Republican Alaska Senator Lisa Murkowski came under heavy criticism from her Republican election opponent yesterday over how she is handling the Biden administration’s approach to oil and natural gas.
Kelly Tshibaka, who is seeking to unseat Murkowski this fall, criticized Murkowski’s vote to confirm Interior Secretary Deb Haaland. She pointed to the administration’s efforts to block drilling in the Arctic National Wildlife Refuge and its review of Project Willow, a ConocoPhillips oil and gas development project.
“I don’t think this vote was in Alaska’s best interests,” Tshibaka said at a candidates’ forum hosted by the Alaska Oil and Gas Association. She pointed to Haaland’s actions thwarting drilling in Alaska’s National Petroleum Reserve and the Cook Inlet. “She has shown that she cannot be trusted.”
She also blamed Haaland for delays in an effort to build a road through the Izembek National Wildlife Refuge, giving residents of tiny King Cove access to an airport. The Justice Department said the effort is expected to continue amid a legal battle over it (green wireAugust 8).
Haaland could make a decision, but chose not to act or comment publicly. Tshibaka also lamented the suspension of a controversial road to a mining district (green wireFebruary 23).

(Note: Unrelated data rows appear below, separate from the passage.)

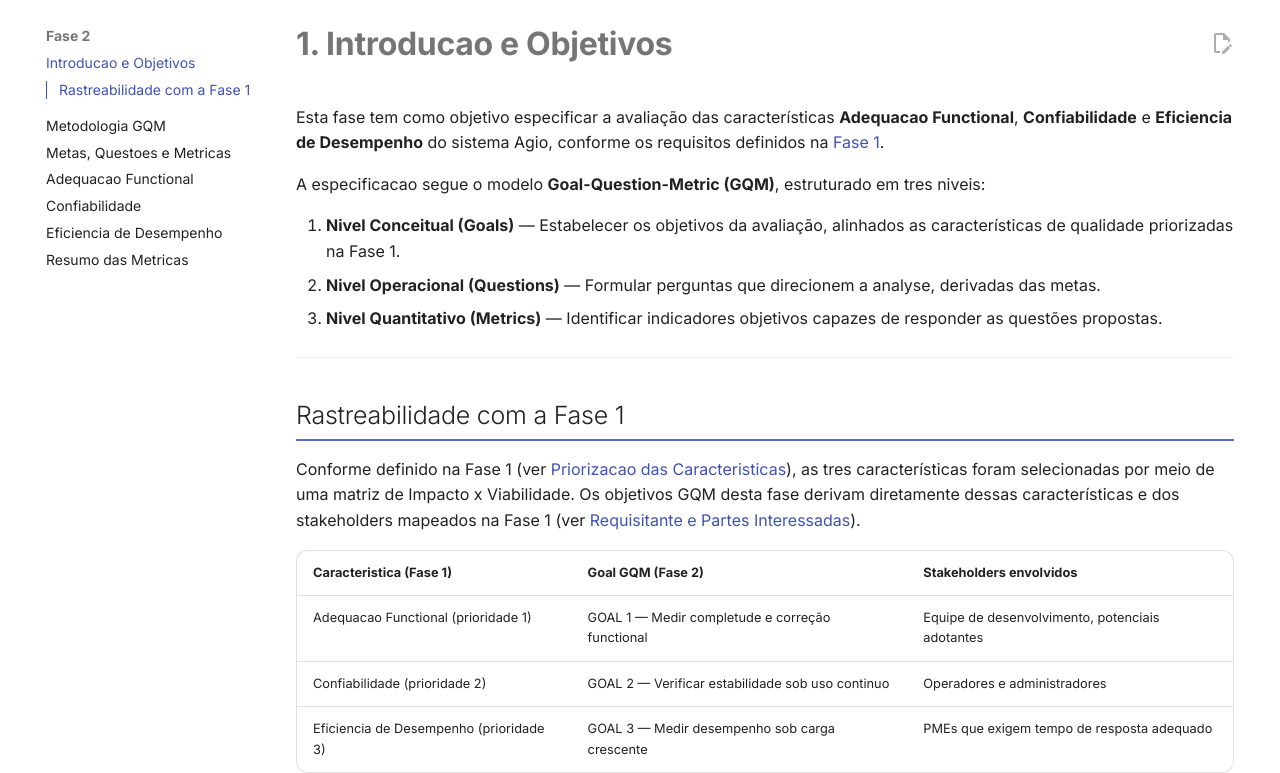
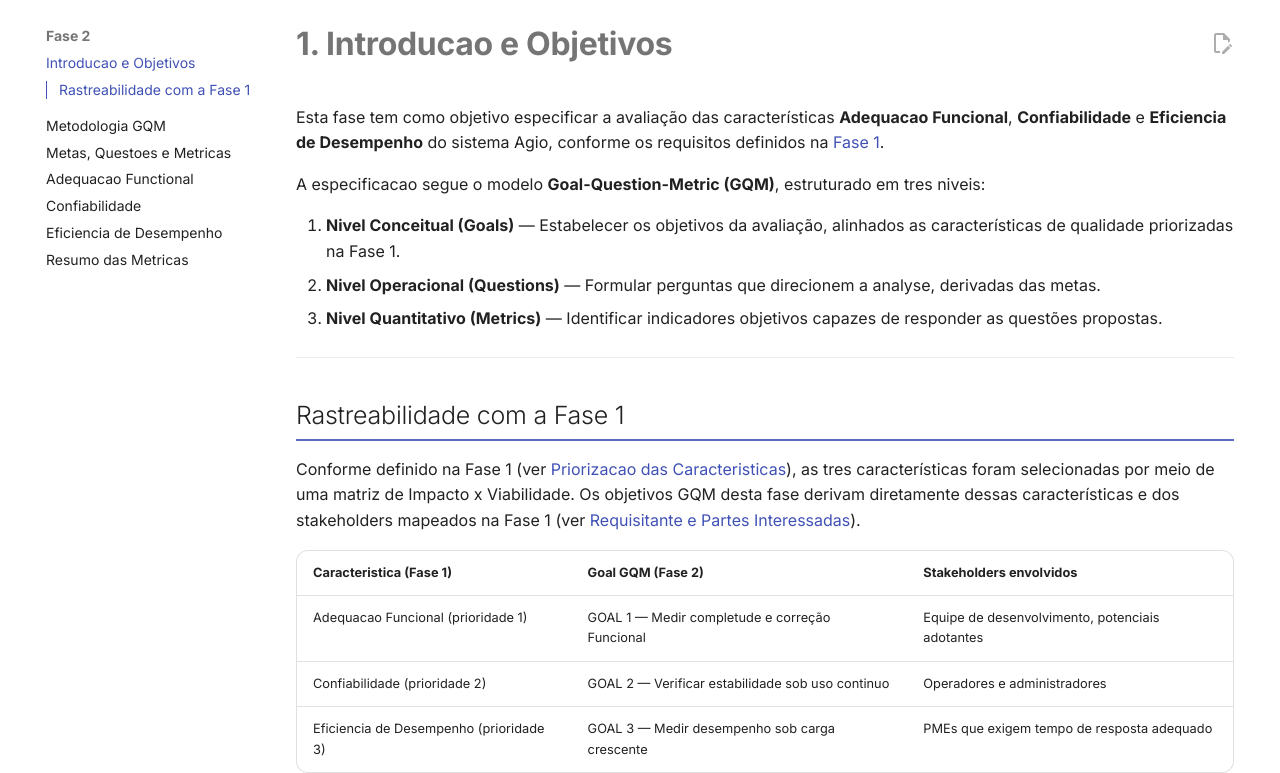
Before and after one commit to FCTE-Qualidade-de-Software-1/2026-1_T01_FRANS_BILAS, an MkDocs documentation site: the page built from docs/fase2/introducao.md, in a window 1280 px wide and 1109 px high. Shown: the part 123-896 px from the top of the window. Built offline with MkDocs 1.6.1 and Material for MkDocs 9.7.7, drawn with Linux system fonts in a browser that asks for light colours; comment, search, counter and statistics services are not loaded.

Commit message:
Update introducao.md
Correção

```diff
--- a/docs/fase2/introducao.md
+++ b/docs/fase2/introducao.md
@@ -1,6 +1,6 @@
 # 1. Introducao e Objetivos
 
-Esta fase tem como objetivo especificar a avaliação das características **Adequacao Functional**, **Confiabilidade** e **Eficiencia de Desempenho** do sistema Agio, conforme os requisitos definidos na [Fase 1](../fase1/proposito.md).
+Esta fase tem como objetivo especificar a avaliação das características **Adequacao Funcional**, **Confiabilidade** e **Eficiencia de Desempenho** do sistema Agio, conforme os requisitos definidos na [Fase 1](../fase1/proposito.md).
 
 A especificacao segue o modelo **Goal-Question-Metric (GQM)**, estruturado em tres niveis:
 
@@ -16,7 +16,7 @@
 
 | Caracteristica (Fase 1) | Goal GQM (Fase 2) | Stakeholders envolvidos |
 |---|---|---|
-| Adequacao Functional (prioridade 1) | GOAL 1 — Medir completude e correção functional | Equipe de desenvolvimento, potenciais adotantes |
+| Adequacao Funcional (prioridade 1) | GOAL 1 — Medir completude e correção Funcional | Equipe de desenvolvimento, potenciais adotantes |
 | Confiabilidade (prioridade 2) | GOAL 2 — Verificar estabilidade sob uso continuo | Operadores e administradores |
 | Eficiencia de Desempenho (prioridade 3) | GOAL 3 — Medir desempenho sob carga crescente | PMEs que exigem tempo de resposta adequado |
 
```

“We should have gotten something else out of this deal,” Tshibaka said of confirming Haaland, who Sen. Dan Sullivan (R-Alaska) also voted for, and who was then a representative. Don Young (R-Alaska) backed. “And our delegation could have done something better.”
Murkowski, who chaired the energy and natural resources committee and remains a senior member, defended her record and said what she did helped the state. Haaland would have been confirmed with or without his vote, Murkowski explained.
“The question is what kind of relationship do you want to have with the Home Secretary, who is actually our landlord,” she said. “In order to try to be able to move forward, finally, after so many years, a small connecting road to King Cove, we need to be able to speak to the secretary. Like it or not, it’s her department that oversees what we’re going to do with Willow,” she continued.
“You have to have the ability to talk to someone over there in the department.”
Tshibaka, the former commissioner of the Alaska Department of Administration, went on to criticize Murkowski’s handling of his Senate seniority.
“Seniority could be used to block credits, to make agencies stand up to fire for authorizing permission rules, area plans and lease sales – we haven’t done that,” he said. she declared.
“It could be used to block candidates or oppose candidates to trade things for Alaska. It could be used to keep ANWR open after getting ANWR … It can be used for relationships on all sides to get things done for Alaska, not DC insiders,” she continued., accusing Murkowski of waging a “vendetta” against Trump. “Seniority doesn’t help when you waste it.”
Tshibaka said it was the job of the Alaska congressional delegation “not to play on the Biden team, but to be a good goalie.”
Tshibaka then called on the Senate to “open the personnel files” of Interior Ministry employees who worked on the environmental review of ANWR’s drilling and to investigate the ministry’s handling of the Willow project. it is rejected.
Power Generation Agreement
The two candidates reached agreement on key energy policy issues, including that Alaska should produce more oil and gas and that federal permits should be changed to be more favorable to projects.
“We recognize that our environmental laws, our environmental rules, cannot be used to stop, to kill these projects that are so important to our resources and our resource opportunities,” Murkowski said.
Tshibaka has the backing of former President Donald Trump and the Alaska Republican Party in his bid to unseat Murkowski. The incumbent senator’s clashes with Trump, including last year’s vote to convict him for impeachment, have led Trump and his allies to work for his ouster.
Thanks to Alaska’s new ranked voting system, no Republicans were eliminated in last month’s primary. Instead, the top four from the nonpartisan primary — Murkowski, Tshibaka, Democrat Patricia Chesbro and Republican Buzz Kelley — will appear on the November ballot and voters will rank them. Chesbro attended the forum. Kelley was invited but did not show up.
In addition to criticism of the Biden administration, the two Republicans have clashed over last year’s bipartisan infrastructure law, which Murkowski voted for.
Murkowski noted that Alaska has already received $2 billion from the new law. “And it’s not just for roads and rails. This is for bridges, this is for ports, this is for ports, this is for water, this is for sewage, this is for broadband,” he said. she declared.
Tshibaka argued that Alaska receives only a small portion of the law’s funding and said that fuels inflation.
“It’s like the government gives us $100 and we have to fight like crazy for 50 cents,” she said. “We got a raw deal out of it and we should have done a lot better. All he has done is advance Biden’s climate change agenda.
. Murkowski challenger GOP battle on Haaland drill the roads